Start of Records to process
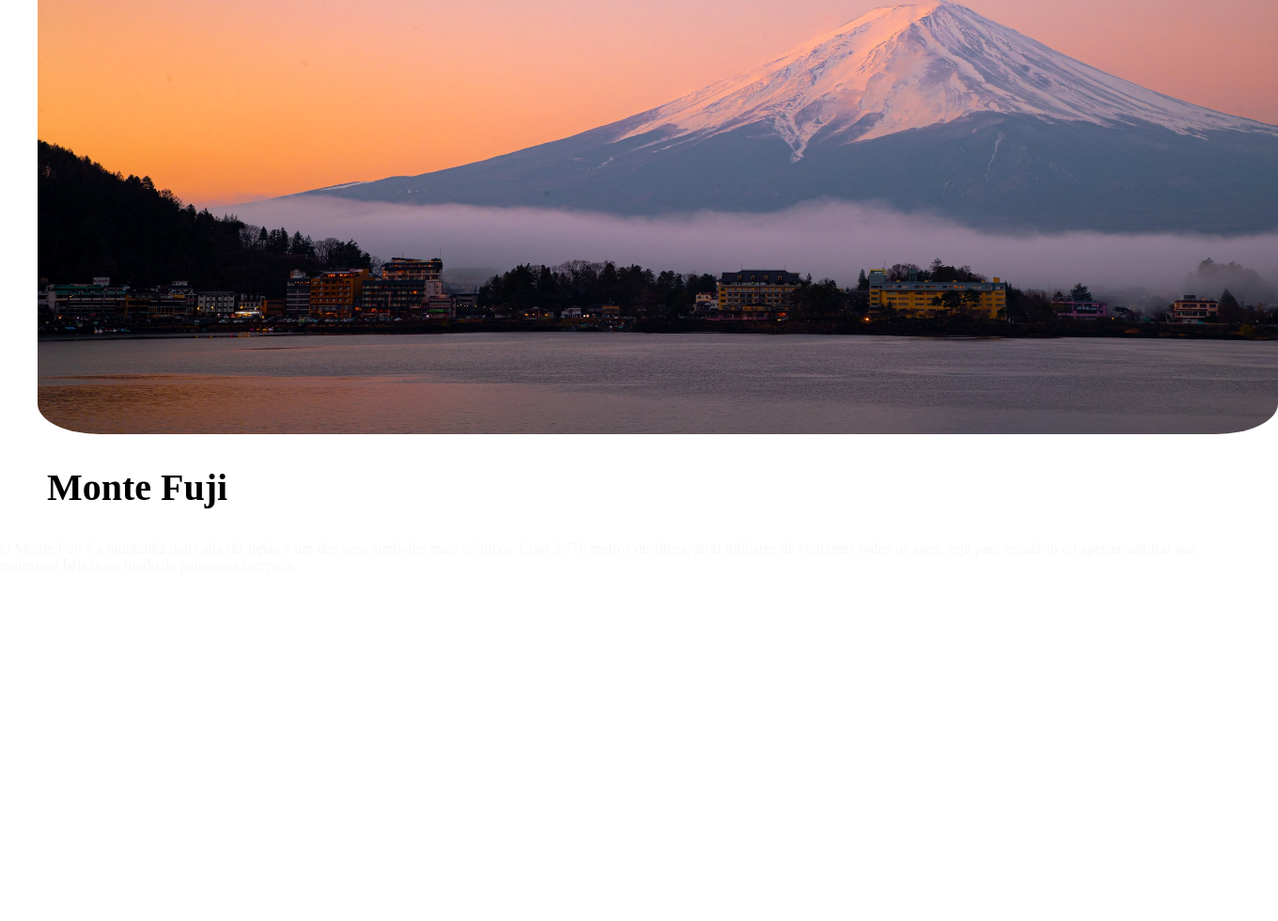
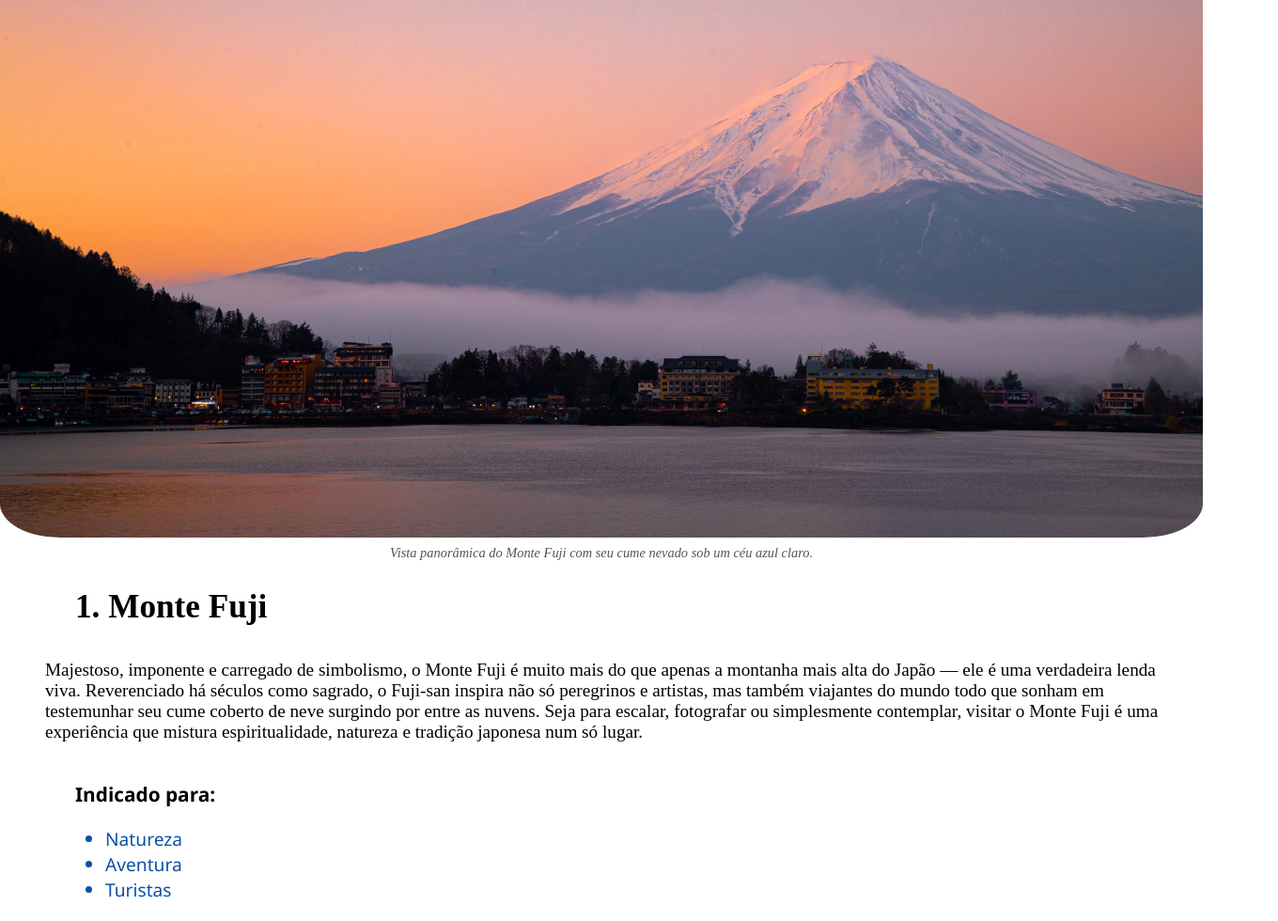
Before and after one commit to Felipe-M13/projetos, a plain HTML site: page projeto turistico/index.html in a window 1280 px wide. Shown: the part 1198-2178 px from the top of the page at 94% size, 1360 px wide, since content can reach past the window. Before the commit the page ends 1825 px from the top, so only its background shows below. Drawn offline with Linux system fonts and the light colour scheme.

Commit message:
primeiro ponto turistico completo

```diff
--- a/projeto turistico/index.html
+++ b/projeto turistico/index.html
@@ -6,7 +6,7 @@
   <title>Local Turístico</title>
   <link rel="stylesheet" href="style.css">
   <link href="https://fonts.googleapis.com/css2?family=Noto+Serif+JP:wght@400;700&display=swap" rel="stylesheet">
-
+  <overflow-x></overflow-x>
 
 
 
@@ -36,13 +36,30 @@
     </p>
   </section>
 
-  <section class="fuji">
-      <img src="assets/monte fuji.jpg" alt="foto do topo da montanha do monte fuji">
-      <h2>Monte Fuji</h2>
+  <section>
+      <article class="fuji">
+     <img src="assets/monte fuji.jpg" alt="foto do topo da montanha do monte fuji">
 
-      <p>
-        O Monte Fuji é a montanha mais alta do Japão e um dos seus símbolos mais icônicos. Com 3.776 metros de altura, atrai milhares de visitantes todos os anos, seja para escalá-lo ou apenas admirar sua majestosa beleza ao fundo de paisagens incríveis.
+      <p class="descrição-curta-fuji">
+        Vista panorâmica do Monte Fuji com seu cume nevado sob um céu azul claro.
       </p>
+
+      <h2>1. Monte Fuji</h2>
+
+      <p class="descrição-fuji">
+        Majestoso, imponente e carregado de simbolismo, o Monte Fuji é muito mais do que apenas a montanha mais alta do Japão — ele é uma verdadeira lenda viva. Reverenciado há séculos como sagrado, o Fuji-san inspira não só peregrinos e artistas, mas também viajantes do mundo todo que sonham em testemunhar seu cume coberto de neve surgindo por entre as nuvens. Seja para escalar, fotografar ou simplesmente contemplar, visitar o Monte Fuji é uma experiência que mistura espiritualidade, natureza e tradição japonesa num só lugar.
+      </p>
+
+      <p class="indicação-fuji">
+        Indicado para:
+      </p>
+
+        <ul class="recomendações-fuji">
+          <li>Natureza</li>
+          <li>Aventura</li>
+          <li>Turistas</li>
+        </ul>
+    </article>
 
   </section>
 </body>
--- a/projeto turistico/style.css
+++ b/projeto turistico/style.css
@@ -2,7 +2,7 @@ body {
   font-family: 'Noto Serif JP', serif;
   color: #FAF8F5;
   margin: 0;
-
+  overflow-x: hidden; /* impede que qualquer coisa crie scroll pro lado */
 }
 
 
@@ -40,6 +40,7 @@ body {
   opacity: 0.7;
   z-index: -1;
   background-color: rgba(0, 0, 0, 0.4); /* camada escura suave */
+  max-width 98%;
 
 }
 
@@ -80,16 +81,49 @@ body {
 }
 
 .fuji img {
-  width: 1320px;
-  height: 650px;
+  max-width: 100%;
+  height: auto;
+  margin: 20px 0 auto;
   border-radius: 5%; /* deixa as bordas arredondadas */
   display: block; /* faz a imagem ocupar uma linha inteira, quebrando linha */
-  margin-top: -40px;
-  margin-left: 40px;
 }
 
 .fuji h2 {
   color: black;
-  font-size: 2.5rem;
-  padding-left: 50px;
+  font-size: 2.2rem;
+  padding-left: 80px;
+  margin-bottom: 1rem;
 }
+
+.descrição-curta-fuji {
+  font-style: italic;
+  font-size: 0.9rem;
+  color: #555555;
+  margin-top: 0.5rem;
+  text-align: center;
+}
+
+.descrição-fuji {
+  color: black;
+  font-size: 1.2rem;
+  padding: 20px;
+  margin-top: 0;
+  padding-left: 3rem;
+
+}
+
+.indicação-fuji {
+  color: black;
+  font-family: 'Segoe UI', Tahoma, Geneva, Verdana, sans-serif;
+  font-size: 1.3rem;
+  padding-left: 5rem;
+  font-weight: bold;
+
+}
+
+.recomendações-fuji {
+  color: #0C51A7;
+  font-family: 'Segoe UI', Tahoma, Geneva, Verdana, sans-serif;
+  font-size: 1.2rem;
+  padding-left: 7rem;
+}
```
End of Records to process
Start of Records to process
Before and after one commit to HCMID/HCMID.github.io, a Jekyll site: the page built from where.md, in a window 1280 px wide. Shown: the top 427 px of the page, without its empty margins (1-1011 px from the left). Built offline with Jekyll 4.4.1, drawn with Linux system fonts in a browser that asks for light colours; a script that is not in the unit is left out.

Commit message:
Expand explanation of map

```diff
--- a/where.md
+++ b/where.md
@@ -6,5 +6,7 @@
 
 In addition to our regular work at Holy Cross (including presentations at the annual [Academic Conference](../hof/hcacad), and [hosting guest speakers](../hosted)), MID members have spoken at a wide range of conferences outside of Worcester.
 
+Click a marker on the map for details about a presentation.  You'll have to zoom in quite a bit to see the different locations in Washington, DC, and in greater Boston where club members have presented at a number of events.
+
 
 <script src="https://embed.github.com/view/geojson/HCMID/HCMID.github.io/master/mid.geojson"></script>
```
End of Records to process
Start of Records to process
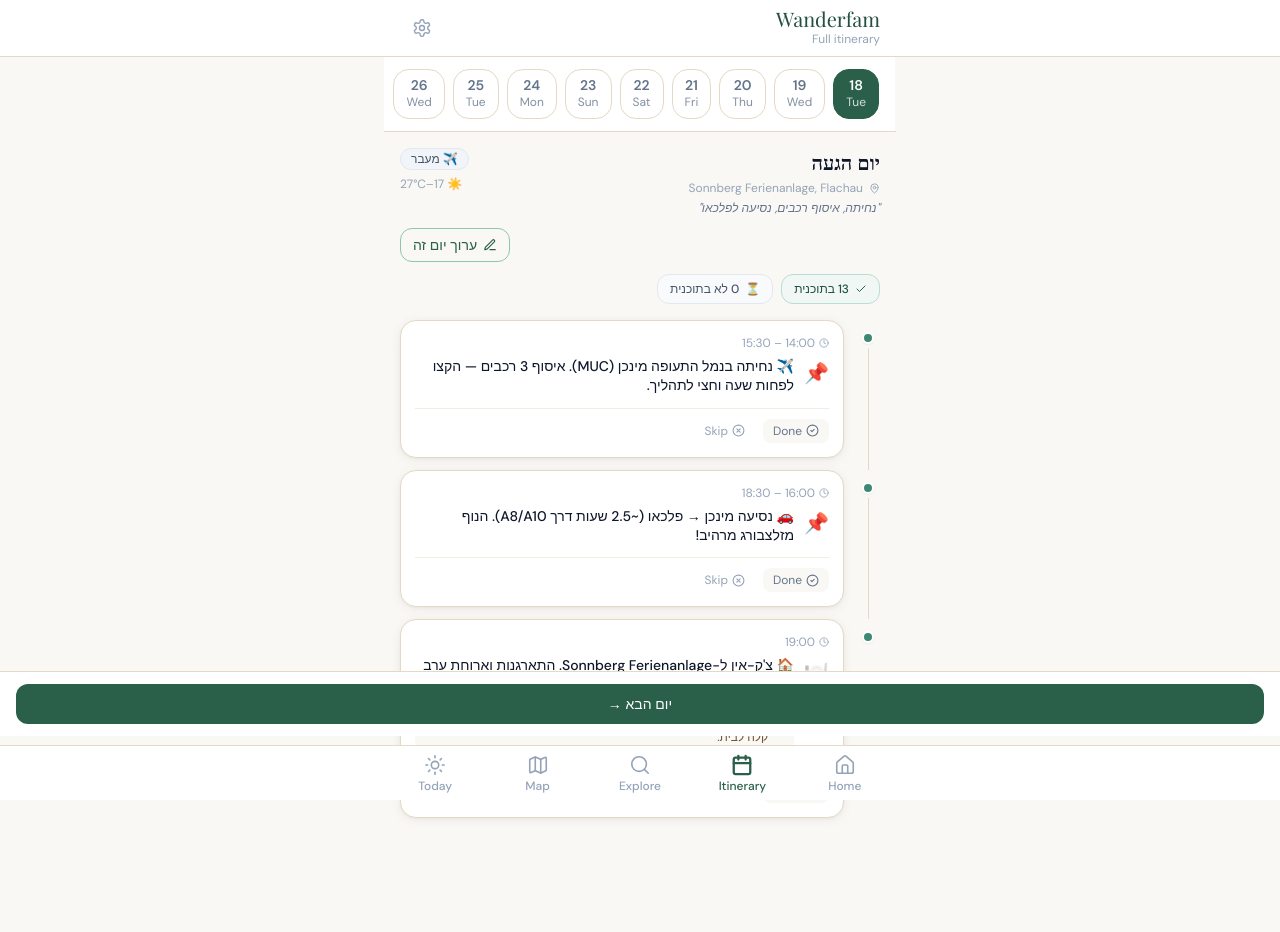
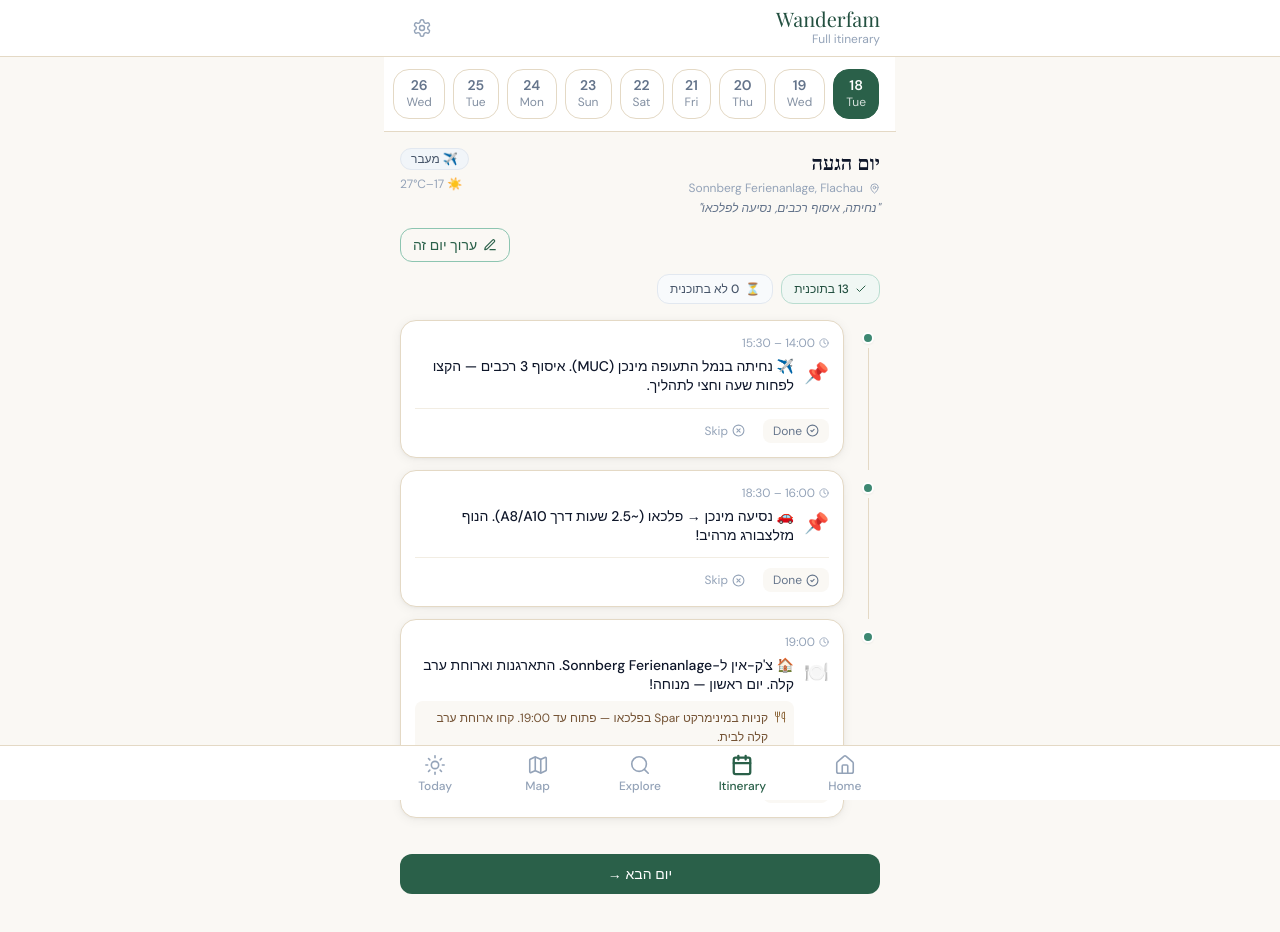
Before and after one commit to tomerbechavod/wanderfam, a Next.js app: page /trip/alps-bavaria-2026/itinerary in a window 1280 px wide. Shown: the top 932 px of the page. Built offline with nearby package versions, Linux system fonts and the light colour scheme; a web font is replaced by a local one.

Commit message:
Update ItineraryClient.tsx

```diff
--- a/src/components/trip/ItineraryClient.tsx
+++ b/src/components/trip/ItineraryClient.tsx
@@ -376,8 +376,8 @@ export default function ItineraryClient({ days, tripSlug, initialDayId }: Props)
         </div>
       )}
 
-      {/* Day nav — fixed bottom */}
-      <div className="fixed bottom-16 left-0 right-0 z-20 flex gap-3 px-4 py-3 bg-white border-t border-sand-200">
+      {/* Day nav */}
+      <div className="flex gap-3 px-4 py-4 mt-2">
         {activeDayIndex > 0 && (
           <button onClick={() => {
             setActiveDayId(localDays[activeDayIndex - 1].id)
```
End of Records to process
Exercise aim:
Tally the lines in the listing that hold "flex" and report the number alone.

Result:
2